• **Exercise details**:
Copy the lines below exactly. No picture goes into the copy.

Before and after images:

● ● ● ● ●

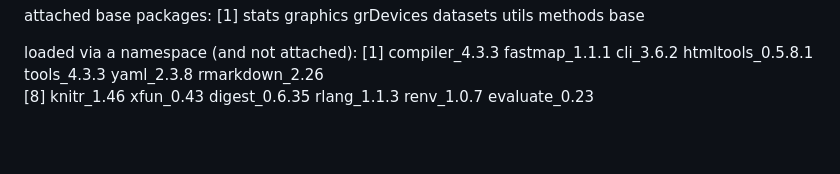
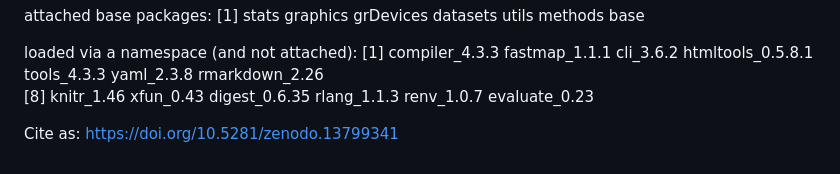
Before and after one commit to ghystad/Biosignature-Detection-with-Py-GC-MS-Data-using-Machine-Learning, a Markdown page: README.md, the part around the change. Rendered like a GitHub page; blank space fills up the shorter version.

```diff
--- a/README.md
+++ b/README.md
@@ -58,3 +58,5 @@ attached base packages:
 loaded via a namespace (and not attached):
  [1] compiler_4.3.3    fastmap_1.1.1     cli_3.6.2         htmltools_0.5.8.1 tools_4.3.3       yaml_2.3.8        rmarkdown_2.26
  [8] knitr_1.46        xfun_0.43         digest_0.6.35     rlang_1.1.3       renv_1.0.7        evaluate_0.23
+
+ Cite as: https://doi.org/10.5281/zenodo.13799341
```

● ● ● ● ●

• **Written solution**:
Before and after one commit to ghystad/Biosignature-Detection-with-Py-GC-MS-Data-using-Machine-Learning, a Markdown page: README.md, the part around the change. Rendered like a GitHub page; blank space fills up the shorter version.

```diff
--- a/README.md
+++ b/README.md
@@ -58,3 +58,5 @@ attached base packages:
 loaded via a namespace (and not attached):
  [1] compiler_4.3.3    fastmap_1.1.1     cli_3.6.2         htmltools_0.5.8.1 tools_4.3.3       yaml_2.3.8        rmarkdown_2.26
  [8] knitr_1.46        xfun_0.43         digest_0.6.35     rlang_1.1.3       renv_1.0.7        evaluate_0.23
+
+ Cite as: https://doi.org/10.5281/zenodo.13799341
```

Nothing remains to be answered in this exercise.